Carbon steel has a matte finish, compared with stainless steel which is shiny. Carbon steel is much harder than stainless steel (which makes it ideal for making knives that stay sharp, but are likewise more difficult to sharpen), but it can corrode and rust, whereas stainless steel doesn't. Carbon steel is also more expensive (sometimes significantly so), than cast iron.

Cooking with Cast Iron Pans

Cast iron pans are wonderful to have in the kitchen for their durability, versatility, heat retention and affordability. Because they get so hot, they can sear a steak in minutes, and because they're equally safe on the stovetop and in the oven, you can sear, bake, braise and roast with them—you can even use them on the grill or under the broiler.

And when properly seasoned, they do develop a nonstick surface. Still, they'll never be the best choice for cooking eggs, and they're generally too heavy for sautéeing. Plus, if you try to simmer an acidic liquid in cast iron, like a tomato-based sauce, for instance, the acid will both break down the nonstick seasoning and impart a metallic flavor to your food.

Caring for Cast Iron Pans

Most cast iron pans these days come preseasoned. "Seasoning" is a nongreasy layer of oil that is bonded to the surface of the pan, which protects it from rust while also imparting nonstick properties. And while the pan itself is extremely durable, this seasoning can be scraped off if scratched with a metal spatula.

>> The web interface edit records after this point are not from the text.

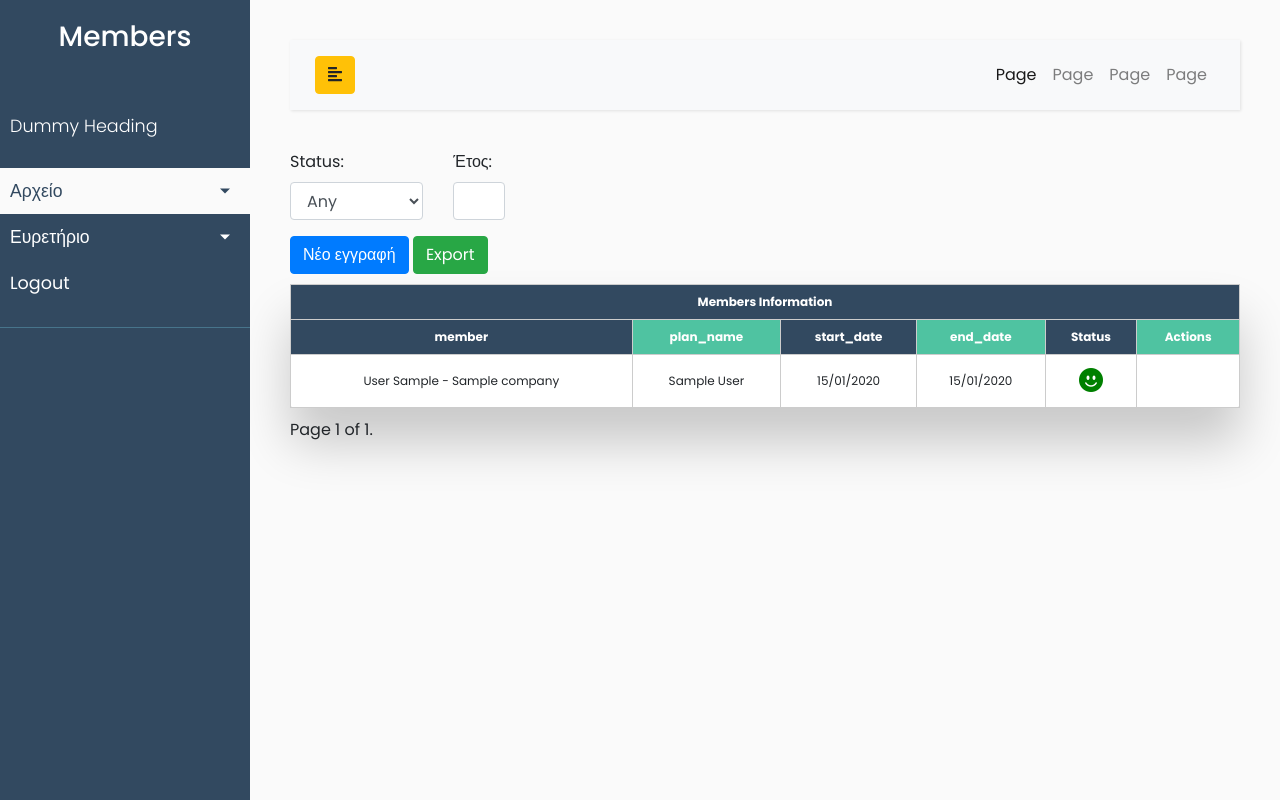
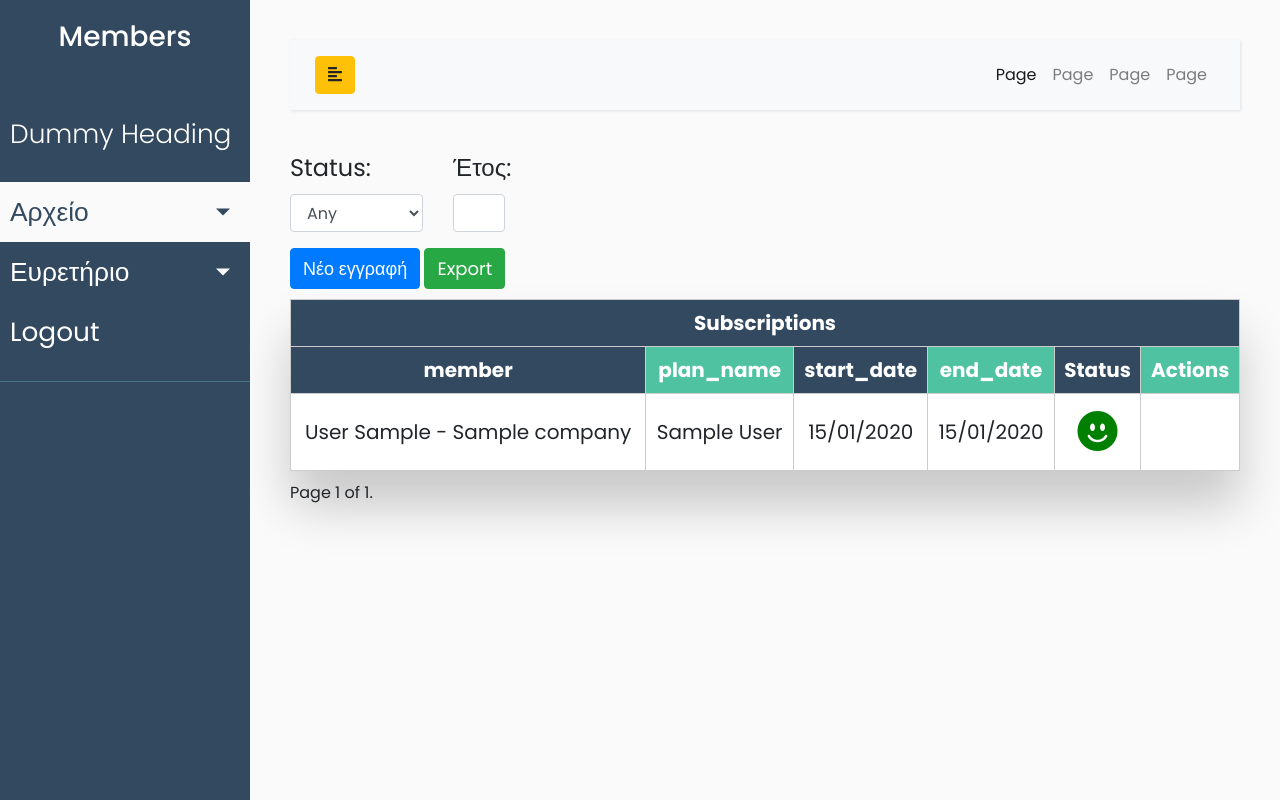
Before and after one commit to kostisvit/Members, a Django app: page /subscription/ in a window 1280 px wide. Run offline with Django 4.2, Linux system fonts and the light colour scheme; a user stored in the database is signed in; tables that the repository leaves empty hold one stand-in row (values such as "Sample post"); some libraries are stand-ins or nearby versions.

Commit message:
testing media queries for larger screens

```diff
--- a/static/css/members-table.css
+++ b/static/css/members-table.css
@@ -70,3 +70,17 @@
             }
 
           }
+
+          /* test responsive 26/6/ */
+          @media (min-width: 1200px) {
+            .responsive-table th, .responsive-table td {
+              font-size: 20px;
+            }
+
+            .btn-primary, .btn-success{
+              font-size:large;
+            }
+            .row {
+              font-size:x-large;
+            }
+          }
--- a/static/css/nav-bar-stylesheet.css
+++ b/static/css/nav-bar-stylesheet.css
@@ -184,3 +184,10 @@ a.article:hover {
         display: none;
     }
 }
+
+/* responsive test 26/6 */
+@media (min-width: 1200px) {
+    #sidebar {
+        font-size: x-large;
+    }
+  }
--- a/templates/app/subscription.html
+++ b/templates/app/subscription.html
@@ -38,7 +38,7 @@
 <table class="responsive-table" id="sortableTable">
     <thead>
       <tr>
-        <th colspan="8">Members Information</th>
+        <th colspan="8">Subscriptions</th>
       </tr>
       <tr>
         <th>member</th>
```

Thus, caring for cast iron essentially comes down to preserving the seasoning, which means drying it immediately after washing (to prevent rust) and giving it a coat of oil after each soap and water rinse. Keep your pan out of the dishwasher, and wash it with soap and water by hand. Contrary to popular belief, soap cannot remove the seasoning (although excessive scrubbing can).

Enameled Cast Iron Pans

Some cast iron pans come with an enamel coating, which makes them easier to care for, since the enamel protects the surface from rust and corrosion. The downside is that the enamel coating can crack at temperatures as low as 400 F, which somewhat defeats the purpose of cast iron. It can also chip if banged hard enough, and while it's easier to clean than regular cast iron, it won't ever be nonstick because there's no way for the enamel to build up any seasoning.

Cooking with Carbon Steel Pans

One big advantage of carbon steel over cast iron is that carbon steel pans heat up much more quickly. And because it's more conductive than cast iron, it heats more evenly, with fewer hot spots. But even with that, it is still capable of reaching temperatures high enough to thoroughly sear a steak, and can likewise be used on the stovetop and in the oven.

Carbon steel, like cast iron, also requires seasoning. The difference is, you're more likely to have to season it yourself. Which is simply a matter of following the manufacturer's instructions, and it's not difficult, but it is an extra step.

But, unlike cast iron, carbon steel pans are perfect for cooking eggs, omelets and crepes, as well as fish, which is notorious for sticking. The smoother surface plus the seasoning are what make carbon steel so slippery.

And because it's lighter, you can easily use it for sautéeing. In fact, if not for the fact that acidic foods will strip away the seasoning just like with cast iron (as well as imparting an off taste), you might be tempted to replace all your stainless steel pans with carbon steel. 

Caring for Carbon Steel Pans

However, caring for carbon steel, which is prone to rusting, is more complicated than caring for stainless steel—although not much more complicated than caring for cast iron.

Again, cleaning it is a matter of washing it gently, drying it thoroughly and applying a thin coating of oil afterward.